Zukiewicz brings to her work years of experience conducting rigorous, mixed methods research evaluations in education and justice. In education, she currently serves as project director for the U.S. Department of Education’s Education and Innovation Research impact evaluation of the TNTP program and has served as a task lead on the Teach For America Investing in Innovation study and a federal evaluation of data-driven instruction. In the area of justice, she has served as project director on a mixed methods study of reentry programs in Colorado and recently directed an implementation study to better understand state-level support for incarcerated parents under the U.S. Department of Health and Human Services, Office of the Assistant Secretary for Planning and Evaluation.
Before joining Mathematica, Zukiewicz served as a corps member in Teach For America’s New York City program and worked as a legislative director on the New York City Council. She holds an M.P.A. from New York University and an M.Ed. in bilingual education from City University of New York.
Modeling Successful Reentry Practices in Colorado
Colorado Department of Corrections Reentry Systems Mapping
The Colorado Evaluation and Action Lab (“Colorado Lab”) partners with the Office of Colorado’s Governor and works with state agencies to improve the lives of Colorado’s residents.
Project IMPROVE: Improving Program Outcomes Via Evidence-Based Technical Assistance
Improving service delivery for clients, increasing efficiency, and minimizing costs are key goals for TANF programs. In recent years, evidence, evaluation, and program analytics have helped harness the power of evidence and data to improve program outcomes.
How Effective Is Home Visiting?
The Home Visiting Evidence of Effectiveness project is a thorough and transparent review of the home visiting research literature and an assessment of the evidence of effectiveness for home visiting models that serve families with pregnant women and children from birth to age 5.
Evaluation of Support for Using Student Data to Inform Teachers' Instruction

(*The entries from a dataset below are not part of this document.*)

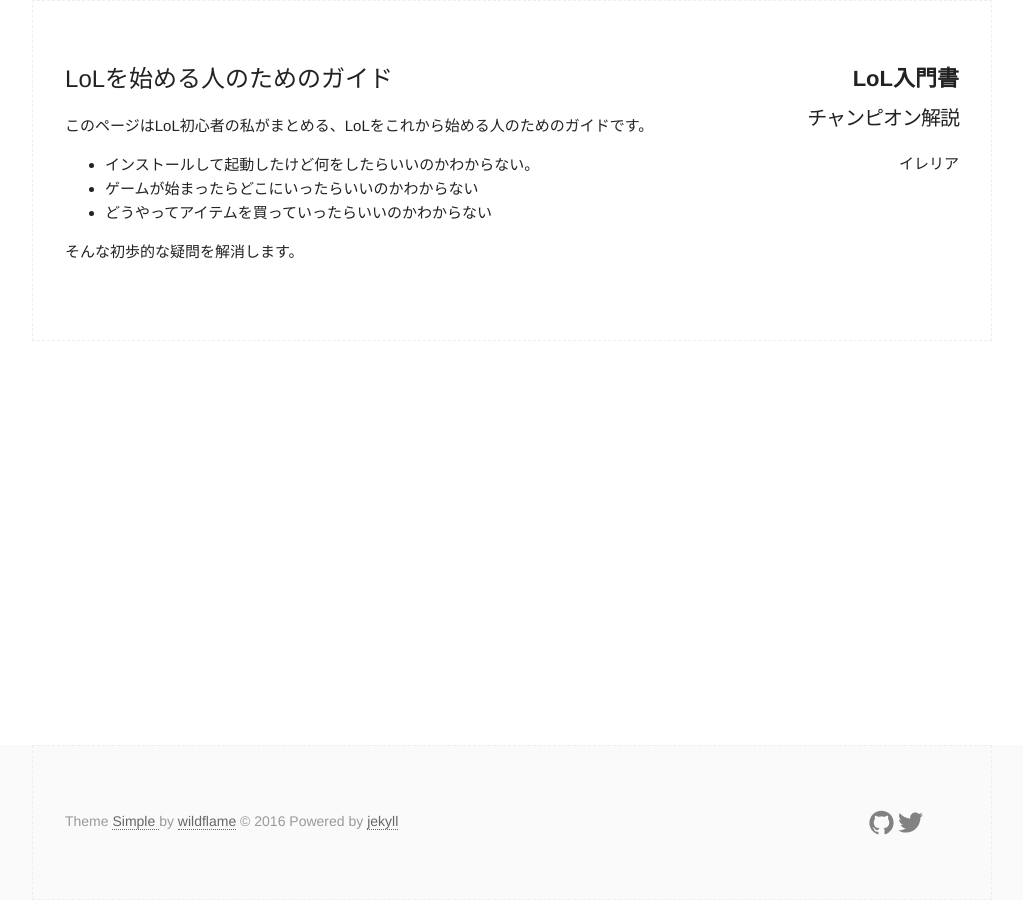
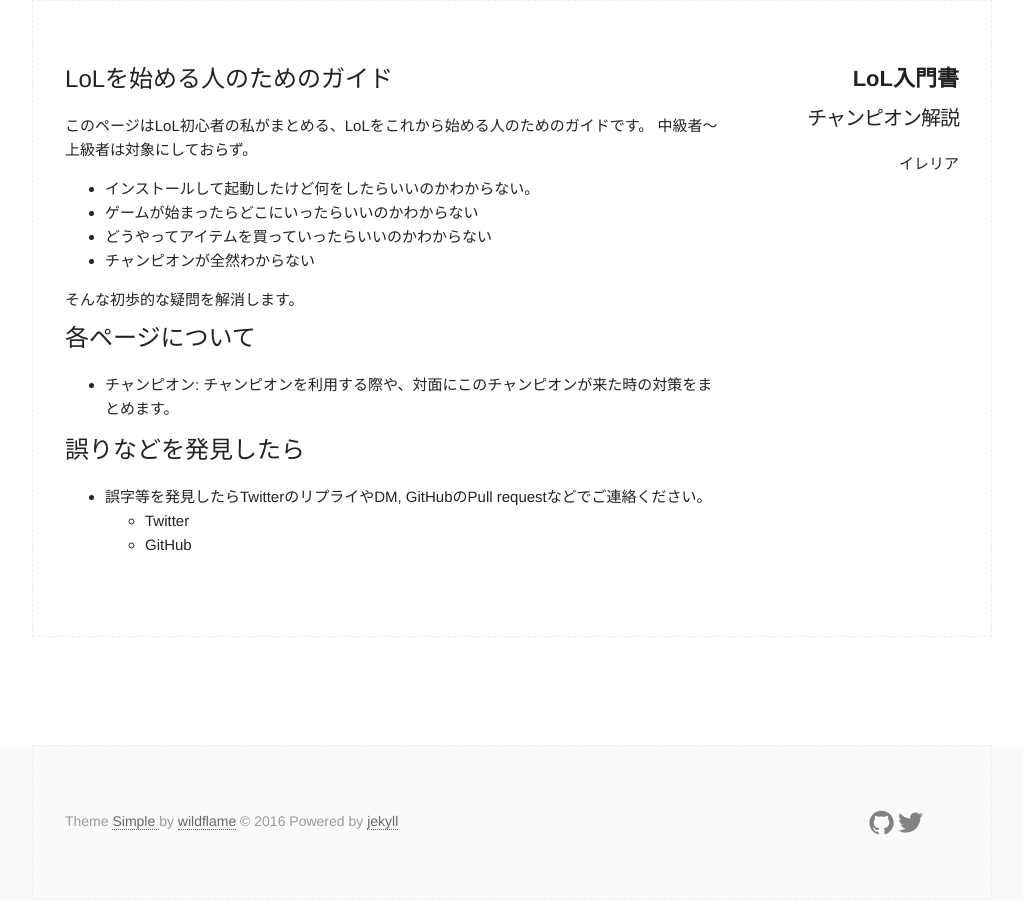
Before and after one commit to yoshikyoto/LoLBeginnersGuide, a Jekyll site: the page built from index.md, in a window 1280 px wide. Shown: the whole page, without its empty margins (128-1151 px from the left). Built offline with Jekyll 4.4.1, drawn with Linux system fonts in a browser that asks for light colours.

Commit message:
Update index.md

```diff
--- a/index.md
+++ b/index.md
@@ -6,9 +6,23 @@ title: トップページ
 # LoLを始める人のためのガイド
 
 このページはLoL初心者の私がまとめる、LoLをこれから始める人のためのガイドです。
+中級者〜上級者は対象にしておらず。
 
 * インストールして起動したけど何をしたらいいのかわからない。
 * ゲームが始まったらどこにいったらいいのかわからない
 * どうやってアイテムを買っていったらいいのかわからない
+* チャンピオンが全然わからない
 
 そんな初歩的な疑問を解消します。
+
+
+# 各ページについて
+
+* チャンピオン: チャンピオンを利用する際や、対面にこのチャンピオンが来た時の対策をまとめます。
+
+
+# 誤りなどを発見したら
+
+* 誤字等を発見したらTwitterのリプライやDM, GitHubのPull requestなどでご連絡ください。
+  * [Twitter](https://twitter.com/yoshiki_utakata)
+  * [GitHub](https://github.com/yoshikyoto/LoLBeginnersGuide)
```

Mathematica is conducting an experimental impact evaluation of the effects of data-driven instruction (DDI) on student achievement. This involves the implementation of high quality DDI professional development and estimating its effects on student achievement.
Support for Data-Driven Instruction Comes Up Short in New Study
Although most school districts help teachers use data to improve student learning, a new Mathematica study shows that providing schools with data coaches and professional development to support their efforts did not result in increased data use by teachers.